Work request:
Wherever the string "ipynb" shows up in the records below, return that line.
==== Dataset excerpts
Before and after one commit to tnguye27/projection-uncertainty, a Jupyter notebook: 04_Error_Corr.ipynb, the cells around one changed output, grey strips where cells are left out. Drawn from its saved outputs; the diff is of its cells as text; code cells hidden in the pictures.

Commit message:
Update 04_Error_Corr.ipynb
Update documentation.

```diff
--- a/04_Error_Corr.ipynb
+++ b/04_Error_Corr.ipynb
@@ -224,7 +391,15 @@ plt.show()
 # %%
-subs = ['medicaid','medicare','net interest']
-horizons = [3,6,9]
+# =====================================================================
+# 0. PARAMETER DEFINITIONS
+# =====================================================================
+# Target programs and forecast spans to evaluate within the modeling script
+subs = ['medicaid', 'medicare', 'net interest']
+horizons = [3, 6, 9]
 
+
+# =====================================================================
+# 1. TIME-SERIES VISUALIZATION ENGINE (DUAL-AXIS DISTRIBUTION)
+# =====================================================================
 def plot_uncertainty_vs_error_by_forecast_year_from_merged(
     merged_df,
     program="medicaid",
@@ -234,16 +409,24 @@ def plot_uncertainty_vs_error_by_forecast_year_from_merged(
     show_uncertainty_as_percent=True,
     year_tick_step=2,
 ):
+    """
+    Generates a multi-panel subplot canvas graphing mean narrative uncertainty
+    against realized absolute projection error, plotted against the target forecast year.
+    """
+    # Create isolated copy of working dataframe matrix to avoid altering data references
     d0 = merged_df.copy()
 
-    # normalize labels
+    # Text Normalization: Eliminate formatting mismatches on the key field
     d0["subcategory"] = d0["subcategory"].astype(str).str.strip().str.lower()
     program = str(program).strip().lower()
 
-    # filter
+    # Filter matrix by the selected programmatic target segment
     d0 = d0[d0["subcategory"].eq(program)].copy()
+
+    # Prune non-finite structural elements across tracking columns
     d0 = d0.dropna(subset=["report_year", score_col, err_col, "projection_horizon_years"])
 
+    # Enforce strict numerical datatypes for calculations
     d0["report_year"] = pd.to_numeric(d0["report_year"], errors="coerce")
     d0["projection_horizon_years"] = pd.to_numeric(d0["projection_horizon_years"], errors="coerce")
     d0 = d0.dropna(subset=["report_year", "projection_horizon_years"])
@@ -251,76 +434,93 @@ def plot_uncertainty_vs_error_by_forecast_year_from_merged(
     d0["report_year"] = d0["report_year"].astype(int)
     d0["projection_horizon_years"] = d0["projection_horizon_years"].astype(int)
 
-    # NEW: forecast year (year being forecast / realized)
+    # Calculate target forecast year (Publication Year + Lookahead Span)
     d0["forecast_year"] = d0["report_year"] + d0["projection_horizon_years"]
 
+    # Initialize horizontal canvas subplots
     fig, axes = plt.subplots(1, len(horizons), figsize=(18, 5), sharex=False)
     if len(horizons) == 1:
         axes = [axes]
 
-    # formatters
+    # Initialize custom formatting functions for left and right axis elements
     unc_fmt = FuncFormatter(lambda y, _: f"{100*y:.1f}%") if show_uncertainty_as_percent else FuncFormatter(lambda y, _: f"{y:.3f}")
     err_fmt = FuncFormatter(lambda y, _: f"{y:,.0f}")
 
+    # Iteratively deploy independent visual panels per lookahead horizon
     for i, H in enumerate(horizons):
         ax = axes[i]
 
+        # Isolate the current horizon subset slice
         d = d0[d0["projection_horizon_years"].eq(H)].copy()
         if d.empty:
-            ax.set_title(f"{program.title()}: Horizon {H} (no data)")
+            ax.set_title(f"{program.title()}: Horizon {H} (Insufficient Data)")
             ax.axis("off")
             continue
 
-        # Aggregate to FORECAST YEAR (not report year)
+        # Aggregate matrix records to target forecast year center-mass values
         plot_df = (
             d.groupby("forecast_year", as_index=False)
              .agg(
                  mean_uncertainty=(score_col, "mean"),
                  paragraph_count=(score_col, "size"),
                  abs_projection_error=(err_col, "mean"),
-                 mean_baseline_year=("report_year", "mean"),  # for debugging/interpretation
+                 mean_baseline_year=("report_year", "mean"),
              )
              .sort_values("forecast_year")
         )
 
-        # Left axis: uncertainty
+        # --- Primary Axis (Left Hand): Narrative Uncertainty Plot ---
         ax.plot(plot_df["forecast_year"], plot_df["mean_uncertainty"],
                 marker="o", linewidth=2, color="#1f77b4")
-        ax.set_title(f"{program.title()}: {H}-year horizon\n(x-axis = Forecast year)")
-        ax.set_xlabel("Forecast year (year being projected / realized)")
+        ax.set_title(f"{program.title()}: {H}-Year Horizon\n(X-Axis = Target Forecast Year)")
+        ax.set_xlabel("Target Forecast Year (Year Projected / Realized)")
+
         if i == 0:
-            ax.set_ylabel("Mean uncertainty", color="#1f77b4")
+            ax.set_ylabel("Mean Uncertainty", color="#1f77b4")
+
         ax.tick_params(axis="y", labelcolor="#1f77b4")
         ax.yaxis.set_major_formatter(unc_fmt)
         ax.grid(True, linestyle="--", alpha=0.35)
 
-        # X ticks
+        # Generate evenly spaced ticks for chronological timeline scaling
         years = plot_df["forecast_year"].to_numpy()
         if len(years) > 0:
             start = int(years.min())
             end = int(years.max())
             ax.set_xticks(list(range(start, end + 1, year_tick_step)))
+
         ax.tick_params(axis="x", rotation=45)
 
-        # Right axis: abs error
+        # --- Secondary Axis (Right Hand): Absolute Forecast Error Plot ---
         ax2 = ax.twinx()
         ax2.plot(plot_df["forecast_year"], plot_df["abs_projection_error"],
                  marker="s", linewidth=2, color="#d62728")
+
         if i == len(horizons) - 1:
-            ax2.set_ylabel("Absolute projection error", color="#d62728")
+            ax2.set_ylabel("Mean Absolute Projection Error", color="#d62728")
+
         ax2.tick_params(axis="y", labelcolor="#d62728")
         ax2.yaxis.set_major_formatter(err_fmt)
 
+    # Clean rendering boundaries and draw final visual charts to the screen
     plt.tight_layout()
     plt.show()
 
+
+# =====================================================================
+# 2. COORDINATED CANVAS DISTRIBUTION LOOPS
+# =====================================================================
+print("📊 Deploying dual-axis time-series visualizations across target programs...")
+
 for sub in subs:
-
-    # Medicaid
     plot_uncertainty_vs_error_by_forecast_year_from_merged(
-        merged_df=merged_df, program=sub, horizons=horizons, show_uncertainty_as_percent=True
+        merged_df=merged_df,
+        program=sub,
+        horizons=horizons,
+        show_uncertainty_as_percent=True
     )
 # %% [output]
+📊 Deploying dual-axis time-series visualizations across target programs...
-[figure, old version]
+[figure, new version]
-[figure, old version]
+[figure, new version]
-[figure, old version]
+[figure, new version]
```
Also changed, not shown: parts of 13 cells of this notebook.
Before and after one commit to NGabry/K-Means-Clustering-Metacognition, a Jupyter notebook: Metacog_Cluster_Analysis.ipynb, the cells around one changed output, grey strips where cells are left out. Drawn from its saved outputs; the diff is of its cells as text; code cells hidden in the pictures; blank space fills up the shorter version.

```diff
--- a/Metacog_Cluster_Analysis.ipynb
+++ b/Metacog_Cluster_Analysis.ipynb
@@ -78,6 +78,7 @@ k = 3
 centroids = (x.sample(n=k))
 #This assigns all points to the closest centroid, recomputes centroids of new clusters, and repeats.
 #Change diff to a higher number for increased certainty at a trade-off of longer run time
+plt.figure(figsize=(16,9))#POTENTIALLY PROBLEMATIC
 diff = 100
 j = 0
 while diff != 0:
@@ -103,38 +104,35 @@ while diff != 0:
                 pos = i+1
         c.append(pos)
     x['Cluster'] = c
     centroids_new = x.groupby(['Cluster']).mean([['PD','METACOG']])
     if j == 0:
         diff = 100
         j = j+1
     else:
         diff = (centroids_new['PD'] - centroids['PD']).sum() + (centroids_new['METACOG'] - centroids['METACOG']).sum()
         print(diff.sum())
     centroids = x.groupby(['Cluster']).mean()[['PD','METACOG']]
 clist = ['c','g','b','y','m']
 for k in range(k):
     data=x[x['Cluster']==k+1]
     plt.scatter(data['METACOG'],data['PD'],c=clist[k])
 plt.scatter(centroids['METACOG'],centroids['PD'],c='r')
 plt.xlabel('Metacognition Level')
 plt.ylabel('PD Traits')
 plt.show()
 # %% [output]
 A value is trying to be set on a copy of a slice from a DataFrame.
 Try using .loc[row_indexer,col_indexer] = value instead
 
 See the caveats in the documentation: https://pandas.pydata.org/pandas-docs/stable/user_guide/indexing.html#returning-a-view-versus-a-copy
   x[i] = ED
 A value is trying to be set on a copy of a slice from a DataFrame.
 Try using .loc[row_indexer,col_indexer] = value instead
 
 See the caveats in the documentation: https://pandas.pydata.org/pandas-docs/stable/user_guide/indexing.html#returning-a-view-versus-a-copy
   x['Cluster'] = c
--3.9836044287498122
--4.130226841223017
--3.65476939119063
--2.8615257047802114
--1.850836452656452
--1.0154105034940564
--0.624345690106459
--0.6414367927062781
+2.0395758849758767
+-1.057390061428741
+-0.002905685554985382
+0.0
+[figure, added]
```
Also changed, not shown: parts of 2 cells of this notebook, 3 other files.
========
Solution to the exercise:
Before and after one commit to tnguye27/projection-uncertainty, a Jupyter notebook: 04_Error_Corr.ipynb, the cells around one changed output, grey strips where cells are left out. Drawn from its saved outputs; the diff is of its cells as text; code cells hidden in the pictures.
Update 04_Error_Corr.ipynb
--- a/04_Error_Corr.ipynb
+++ b/04_Error_Corr.ipynb
Before and after one commit to NGabry/K-Means-Clustering-Metacognition, a Jupyter notebook: Metacog_Cluster_Analysis.ipynb, the cells around one changed output, grey strips where cells are left out. Drawn from its saved outputs; the diff is of its cells as text; code cells hidden in the pictures; blank space fills up the shorter version.
--- a/Metacog_Cluster_Analysis.ipynb
+++ b/Metacog_Cluster_Analysis.ipynb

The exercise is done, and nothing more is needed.